“Virtuous Ageing”: another way to be who you are

Did you know I teach an online course for the School of Public Health and Social Policy at UVic on ‘Healthy Ageing’? The ageing of the world’s population – in developing and developed countries – is an indicator of improving global health. Older people make important contributions to society as family members, volunteers and as active participants in the workforce…. Read more »

Long, active and happy life as a yogi

I’ve written about yogini’s who are young at heart (here), and Tao Porchon-Lynch is one of these amazing women who, at 96, holds the guiness world record as the world’s older certified yoga teacher (in Westchester County, New York). In an interview with Yoga Journal, Tao shares some of the wisdoms she’s learned over the years.
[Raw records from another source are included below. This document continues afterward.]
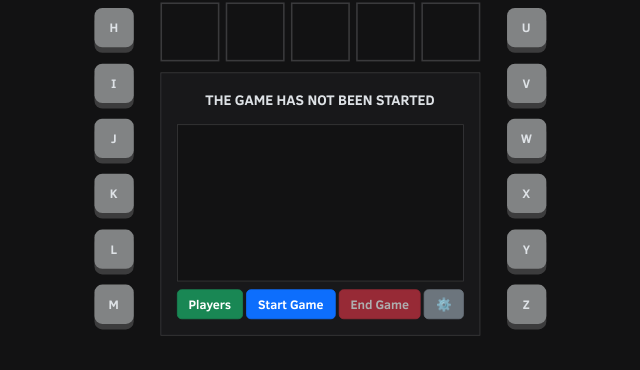
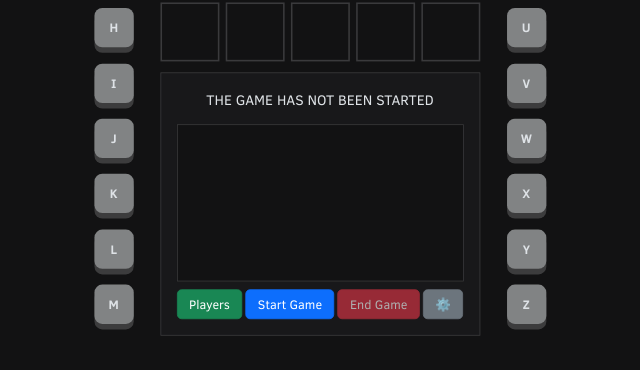
Before and after one commit to whimsicalweasel52/whimsicalweasel52.github.io, a plain HTML site: page twitch-wordle/index.html in a window 1280 px wide. Shown: the part 427-797 px from the top of the page, without its empty margins (320-960 px from the left). Drawn offline with Linux system fonts and the light colour scheme.

Commit message:
preloader

```diff
--- a/twitch-wordle/style.apr.css
+++ b/twitch-wordle/style.apr.css
@@ -154,6 +154,7 @@ body {
 	border: 1px var(--bs-border-color) solid;
 	background: var(--bs-border-color-tl);
 	padding: 20px;
+	font-family: 'Clear Sans Regular';
 	/* border-radius: 10px; */
 	/* box-shadow: 0 0 20px 0px #3a3a3c6e; */
 }
```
Tao credits “breath“, more… Read more »

Can aging really be cured?

Have you seen the October cover of The Atlantic? Gregg Easterbrook discusses how society will change if¬†life-expectancy trends continue¬†(umm, meaning if we all continue to live longer!). Life expectancy is currently 83 years in Canada, and if the trend continues – by the end of the century, it will be 100 years! – Longevity research is a hot topic –… Read more »

Advancing age and risk for Parkinson’s disease

I read an interesting review article recently, by Dr Reeve and colleagues in Ageing Research Reviews (14(2014) 19-30) that focused on the age-related changes to neurones in the brain that cause motor symptoms in Parkinson’s disease (PD).   The authors state that aging is important for the development of PD, which makes sense since 1% of adults 60+years are affected… Read more »

Canadian Longitudinal Study on Aging, now in Victoria BC!

Today I want to introduce an exciting Canadian-wide longitudinal research project that recently started a data collection weeks here in Victoria BC! The Canadian Longitudinal Study on Aging (CLSA) is a large, national, long-term study that will follow approximately 50,000 men and women between the ages of 45 and 85 for at least 20 years. The study will collect information… Read more »